Task directions
Reproduce the records word for word, apart from the images they contain.
----------
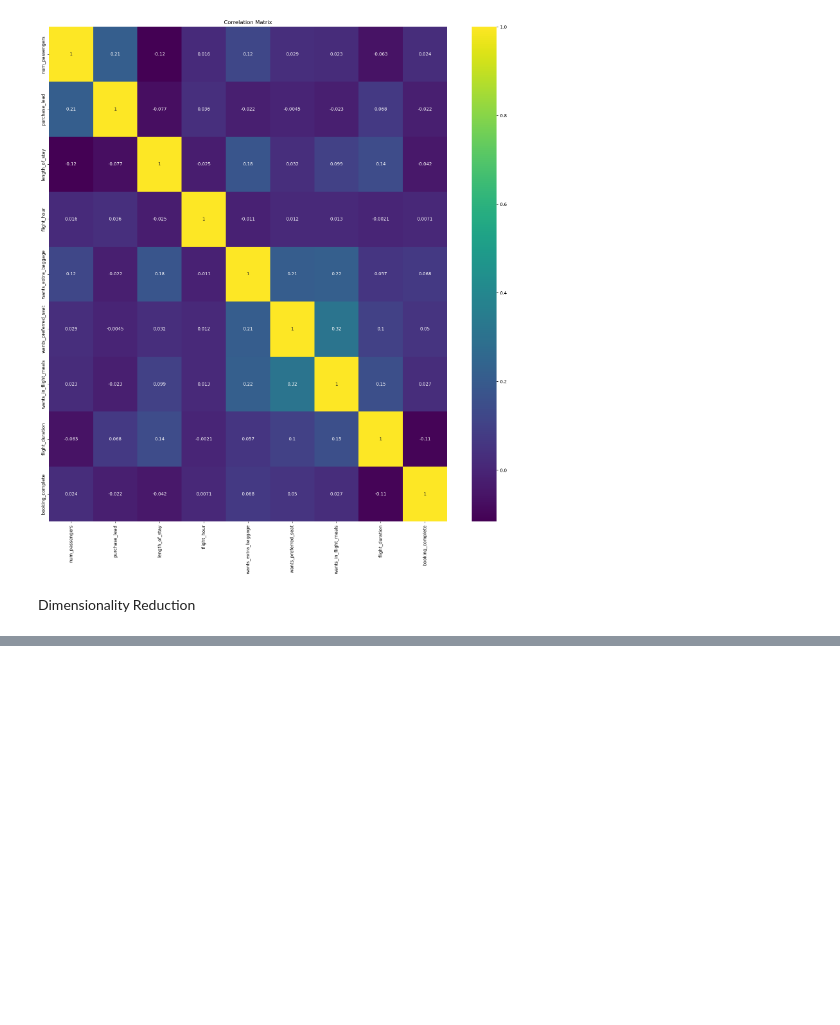
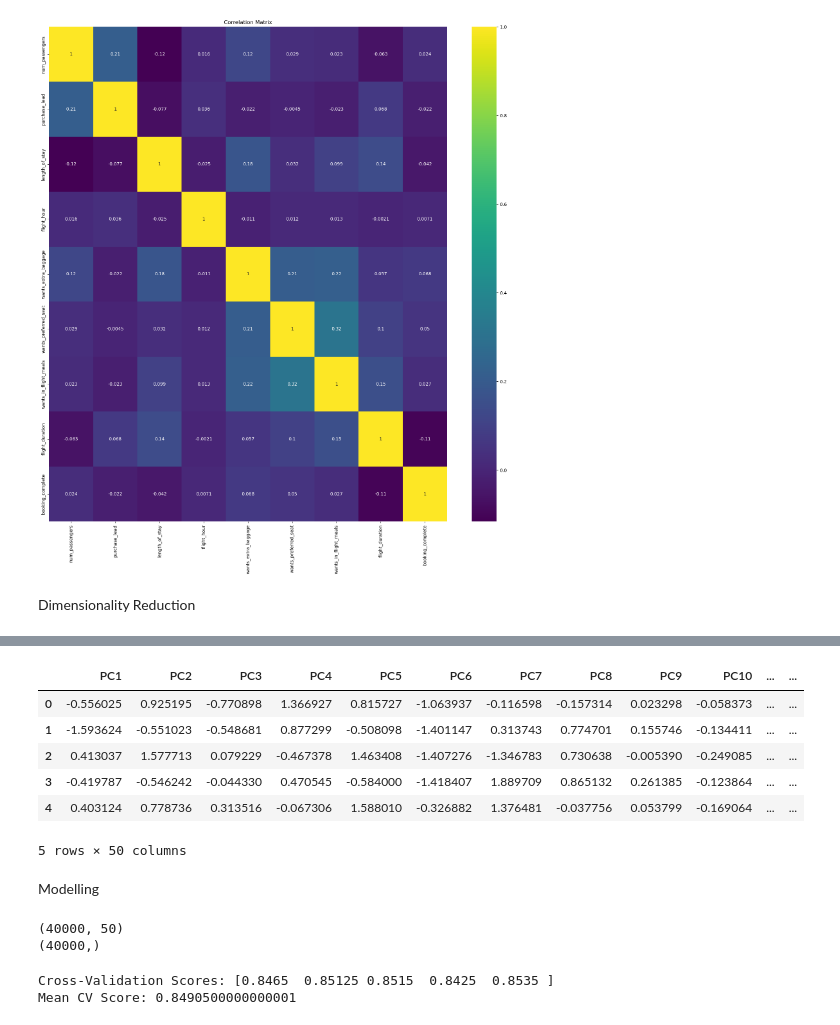
Before and after one commit to Ds2023/British_Airways_Predictive_Booking_Model, a Jupyter notebook: notebooks/eda.ipynb, the cells around one changed output, grey strips where cells are left out. Saved outputs shown, nothing was run; the diff lists cells and outputs as text; code cells hidden in the pictures; blank space fills up the shorter version.

```diff
--- a/notebooks/eda.ipynb
+++ b/notebooks/eda.ipynb
@@ -525,0 +459,20 @@ from sklearn.preprocessing import OneHotEncoder
+# %%
+num_components = 50
+pca = PCA(n_components=num_components)
+X_pca = pca.fit_transform(final_df)
+# %%
+# Create a new DataFrame with PCA components
+columns_pca = [f'PC{i+1}' for i in range(num_components)]
+df_pca = pd.DataFrame(data=X_pca, columns=columns_pca)
+# %%
+df_pca.head()
+# %% [output]
+|  | PC1 | PC2 | PC3 | PC4 | PC5 | PC6 | PC7 | PC8 | PC9 | PC10 | ... | ... |
+| 0 | -0.556025 | 0.925195 | -0.770898 | 1.366927 | 0.815727 | -1.063937 | -0.116598 | -0.157314 | 0.023298 | -0.058373 | ... | ... |
+| 1 | -1.593624 | -0.551023 | -0.548681 | 0.877299 | -0.508098 | -1.401147 | 0.313743 | 0.774701 | 0.155746 | -0.134411 | ... | ... |
+| 2 | 0.413037 | 1.577713 | 0.079229 | -0.467378 | 1.463408 | -1.407276 | -1.346783 | 0.730638 | -0.005390 | -0.249085 | ... | ... |
+| 3 | -0.419787 | -0.546242 | -0.044330 | 0.470545 | -0.584000 | -1.418407 | 1.889709 | 0.865132 | 0.261385 | -0.123864 | ... | ... |
+| 4 | 0.403124 | 0.778736 | 0.313516 | -0.067306 | 1.588010 | -0.326882 | 1.376481 | -0.037756 | 0.053799 | -0.169064 | ... | ... |
+5 rows × 50 columns
+# %% [markdown]
+Modelling
@@ -525,0 +485,18 @@ from sklearn.preprocessing import OneHotEncoder
+# %%
+print(X_train.shape)
+print(y_train.shape)
+# %% [output]
+(40000, 50)
+(40000,)
+# %%
+rf_classifier = RandomForestClassifier(n_estimators=100, random_state=42)
+
+# Perform cross-validation
+cv_scores = cross_val_score(rf_classifier, X_train, y_train, cv=5, scoring='accuracy')
+
+# Print cross-validation scores
+print("Cross-Validation Scores:", cv_scores)
+print("Mean CV Score:", cv_scores.mean())
+# %% [output]
+Cross-Validation Scores: [0.8465  0.85125 0.8515  0.8425  0.8535 ]
+Mean CV Score: 0.8490500000000001
```
Also changed, not shown: parts of 34 cells of this notebook.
----------
Exercise result
Before and after one commit to Ds2023/British_Airways_Predictive_Booking_Model, a Jupyter notebook: notebooks/eda.ipynb, the cells around one changed output, grey strips where cells are left out. Saved outputs shown, nothing was run; the diff lists cells and outputs as text; code cells hidden in the pictures; blank space fills up the shorter version.

```diff
--- a/notebooks/eda.ipynb
+++ b/notebooks/eda.ipynb
@@ -525,0 +459,20 @@ from sklearn.preprocessing import OneHotEncoder
+# %%
+num_components = 50
+pca = PCA(n_components=num_components)
+X_pca = pca.fit_transform(final_df)
+# %%
+# Create a new DataFrame with PCA components
+columns_pca = [f'PC{i+1}' for i in range(num_components)]
+df_pca = pd.DataFrame(data=X_pca, columns=columns_pca)
+# %%
+df_pca.head()
+# %% [output]
+|  | PC1 | PC2 | PC3 | PC4 | PC5 | PC6 | PC7 | PC8 | PC9 | PC10 | ... | ... |
+| 0 | -0.556025 | 0.925195 | -0.770898 | 1.366927 | 0.815727 | -1.063937 | -0.116598 | -0.157314 | 0.023298 | -0.058373 | ... | ... |
+| 1 | -1.593624 | -0.551023 | -0.548681 | 0.877299 | -0.508098 | -1.401147 | 0.313743 | 0.774701 | 0.155746 | -0.134411 | ... | ... |
+| 2 | 0.413037 | 1.577713 | 0.079229 | -0.467378 | 1.463408 | -1.407276 | -1.346783 | 0.730638 | -0.005390 | -0.249085 | ... | ... |
+| 3 | -0.419787 | -0.546242 | -0.044330 | 0.470545 | -0.584000 | -1.418407 | 1.889709 | 0.865132 | 0.261385 | -0.123864 | ... | ... |
+| 4 | 0.403124 | 0.778736 | 0.313516 | -0.067306 | 1.588010 | -0.326882 | 1.376481 | -0.037756 | 0.053799 | -0.169064 | ... | ... |
+5 rows × 50 columns
+# %% [markdown]
+Modelling
@@ -525,0 +485,18 @@ from sklearn.preprocessing import OneHotEncoder
+# %%
+print(X_train.shape)
+print(y_train.shape)
+# %% [output]
+(40000, 50)
+(40000,)
+# %%
+rf_classifier = RandomForestClassifier(n_estimators=100, random_state=42)
+
+# Perform cross-validation
+cv_scores = cross_val_score(rf_classifier, X_train, y_train, cv=5, scoring='accuracy')
+
+# Print cross-validation scores
+print("Cross-Validation Scores:", cv_scores)
+print("Mean CV Score:", cv_scores.mean())
+# %% [output]
+Cross-Validation Scores: [0.8465  0.85125 0.8515  0.8425  0.8535 ]
+Mean CV Score: 0.8490500000000001
```
Also changed, not shown: parts of 34 cells of this notebook.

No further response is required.